Saturday, February 28, 2009

For Bordeaux, Does Moueix Mark the Spot?

It occured to me about halfway through yesterday's lunch that Christian Moueix threw for a dozen wine journalists at NYC's restaurant Daniel, that it might just be up to this elegant Frenchman with strong American ties to resurrect Bordeaux reds as a low-cost choice on our restaurant wine lists and as Friday-night options at our own dinner tables.
Time was back in the 1970s when blended Bordeaux -- known as "shippers' wines" or "negociant blends" -- could be had at reasonable prices and in great availability from such appellations small and big as Pauillac, St. Emilion or just everyday Bordeaux. Several things killed off this business, not the least of which was the emergence of the Oak Blend Raters, who started giving numbers to wines, thus calling all the attention to the top growths, including Petrus and other properties owned by Moueix and his family.

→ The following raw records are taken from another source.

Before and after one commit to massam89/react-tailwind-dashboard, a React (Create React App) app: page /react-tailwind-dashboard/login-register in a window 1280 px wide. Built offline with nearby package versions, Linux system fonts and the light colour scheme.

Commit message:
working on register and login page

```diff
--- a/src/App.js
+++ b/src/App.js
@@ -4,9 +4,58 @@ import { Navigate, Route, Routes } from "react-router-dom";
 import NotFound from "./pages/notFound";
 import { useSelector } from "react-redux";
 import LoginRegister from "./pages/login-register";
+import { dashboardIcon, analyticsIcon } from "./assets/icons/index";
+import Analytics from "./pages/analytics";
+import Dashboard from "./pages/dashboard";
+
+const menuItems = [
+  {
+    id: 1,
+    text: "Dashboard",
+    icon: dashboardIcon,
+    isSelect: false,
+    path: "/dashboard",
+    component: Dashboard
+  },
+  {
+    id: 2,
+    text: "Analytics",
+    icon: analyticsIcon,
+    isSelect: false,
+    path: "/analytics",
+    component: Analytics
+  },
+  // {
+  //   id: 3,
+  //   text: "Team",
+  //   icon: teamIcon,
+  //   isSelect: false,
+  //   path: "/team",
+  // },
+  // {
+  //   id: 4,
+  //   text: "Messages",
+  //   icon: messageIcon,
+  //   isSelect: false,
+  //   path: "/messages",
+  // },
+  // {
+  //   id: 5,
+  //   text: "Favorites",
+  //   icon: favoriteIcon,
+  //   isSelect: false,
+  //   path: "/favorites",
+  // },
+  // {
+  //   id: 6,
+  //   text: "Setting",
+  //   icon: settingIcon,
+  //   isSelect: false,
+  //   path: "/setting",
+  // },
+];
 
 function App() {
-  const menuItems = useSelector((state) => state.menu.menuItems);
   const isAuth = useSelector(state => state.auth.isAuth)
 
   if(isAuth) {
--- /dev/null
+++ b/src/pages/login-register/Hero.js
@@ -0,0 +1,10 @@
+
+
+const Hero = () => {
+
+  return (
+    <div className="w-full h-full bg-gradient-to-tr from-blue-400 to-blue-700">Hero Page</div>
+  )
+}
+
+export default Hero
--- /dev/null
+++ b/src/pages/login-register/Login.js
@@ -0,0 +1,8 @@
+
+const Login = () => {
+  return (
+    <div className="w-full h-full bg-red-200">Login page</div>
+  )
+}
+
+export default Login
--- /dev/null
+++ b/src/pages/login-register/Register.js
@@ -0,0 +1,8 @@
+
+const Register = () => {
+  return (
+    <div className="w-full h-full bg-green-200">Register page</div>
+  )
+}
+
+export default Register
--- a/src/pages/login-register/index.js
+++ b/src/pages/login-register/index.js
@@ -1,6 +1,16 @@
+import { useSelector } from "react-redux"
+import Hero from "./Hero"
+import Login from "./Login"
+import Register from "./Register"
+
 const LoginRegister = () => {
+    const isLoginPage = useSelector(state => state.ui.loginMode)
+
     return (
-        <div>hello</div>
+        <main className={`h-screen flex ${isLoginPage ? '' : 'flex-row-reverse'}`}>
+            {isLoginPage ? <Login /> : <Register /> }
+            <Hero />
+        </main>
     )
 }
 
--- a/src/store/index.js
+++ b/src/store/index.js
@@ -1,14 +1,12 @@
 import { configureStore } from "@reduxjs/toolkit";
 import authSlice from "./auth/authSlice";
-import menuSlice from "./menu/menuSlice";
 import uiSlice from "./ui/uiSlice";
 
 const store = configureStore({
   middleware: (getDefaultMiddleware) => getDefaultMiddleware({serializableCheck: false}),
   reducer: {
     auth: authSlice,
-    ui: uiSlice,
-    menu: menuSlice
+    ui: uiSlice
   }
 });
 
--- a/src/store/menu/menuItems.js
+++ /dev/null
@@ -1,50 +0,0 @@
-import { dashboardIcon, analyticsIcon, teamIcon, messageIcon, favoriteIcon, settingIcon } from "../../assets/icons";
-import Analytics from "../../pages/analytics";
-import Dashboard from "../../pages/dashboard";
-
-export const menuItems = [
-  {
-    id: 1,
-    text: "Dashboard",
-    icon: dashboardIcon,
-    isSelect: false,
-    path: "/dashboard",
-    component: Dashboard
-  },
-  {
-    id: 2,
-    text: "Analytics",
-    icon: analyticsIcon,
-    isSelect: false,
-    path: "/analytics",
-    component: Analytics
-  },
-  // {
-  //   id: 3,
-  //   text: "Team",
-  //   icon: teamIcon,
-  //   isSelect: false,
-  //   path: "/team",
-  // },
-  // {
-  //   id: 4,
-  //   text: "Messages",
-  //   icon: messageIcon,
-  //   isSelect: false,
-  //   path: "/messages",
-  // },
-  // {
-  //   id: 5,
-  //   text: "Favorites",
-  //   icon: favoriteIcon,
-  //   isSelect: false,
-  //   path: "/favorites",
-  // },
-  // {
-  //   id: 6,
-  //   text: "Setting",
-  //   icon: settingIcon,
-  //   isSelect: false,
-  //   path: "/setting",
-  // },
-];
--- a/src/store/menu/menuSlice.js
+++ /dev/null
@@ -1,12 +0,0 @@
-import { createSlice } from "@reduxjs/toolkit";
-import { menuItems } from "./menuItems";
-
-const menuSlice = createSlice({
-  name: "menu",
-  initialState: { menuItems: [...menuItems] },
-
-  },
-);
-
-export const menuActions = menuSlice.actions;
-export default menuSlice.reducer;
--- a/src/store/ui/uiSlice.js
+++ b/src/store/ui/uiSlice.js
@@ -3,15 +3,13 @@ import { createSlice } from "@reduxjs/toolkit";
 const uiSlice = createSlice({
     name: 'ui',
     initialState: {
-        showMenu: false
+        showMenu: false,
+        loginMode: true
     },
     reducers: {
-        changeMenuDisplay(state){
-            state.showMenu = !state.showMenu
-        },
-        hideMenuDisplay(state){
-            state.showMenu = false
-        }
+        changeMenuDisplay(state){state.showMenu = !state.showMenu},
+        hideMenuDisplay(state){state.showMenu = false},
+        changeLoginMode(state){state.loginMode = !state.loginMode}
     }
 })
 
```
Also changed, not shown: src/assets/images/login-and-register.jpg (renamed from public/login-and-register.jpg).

Shippers wines were suddenly considered low-rent, and, while they didn't disappear entirely, their numbers and availability became relatively lean. Sure, those of us in the know or who had retailers willing to hand sell us wines could still ferret out petite Bordeaux, or small properties, at good prices. But, still, a good regional blend at a low price is a drink of beauty.
Could, just maybe, Moueix and his importer, Kobrand, bring them back? Why not? Certainly the 2005 vintages from St,-Emilion, Pomerol, and Medoc (as well as the regional Merlot Encore) and the 2006 St.-Estephe are all very nice wines, mainly in the $20 range, and certainly drank well with Daniel's wild mushroom risotto and Colorado lamb chop. And they showed their terroir -- the St.-Emilion had a little more minerality and acidity than the plumper Pomerol, the Medoc was approprtiately lean with dried fruits, and the St.-Estephe was power in a Velcro glove. The Merlot Encore, while not exactly Nouveau Monde, was certainly fruit forward.
As Moueix noted, his family has been buying grapes from other Right Bank chateaux for decades, so he knows where to go in St.-Emilion and Pomerol, putting together dozens of different properties in his blends. He admits to less experience on the Left Bank and buys only from two growers in St.-Estephe. "They are both well-regarded chateaux," he said, "so I can't tell you who they are -- unless I drink too much!"
He didn't, but his Christian Moueix Bordeaux blends certainly give the rest of us an opportunity to bring back the good old days.
Until next time...
Roger Morris

No comments: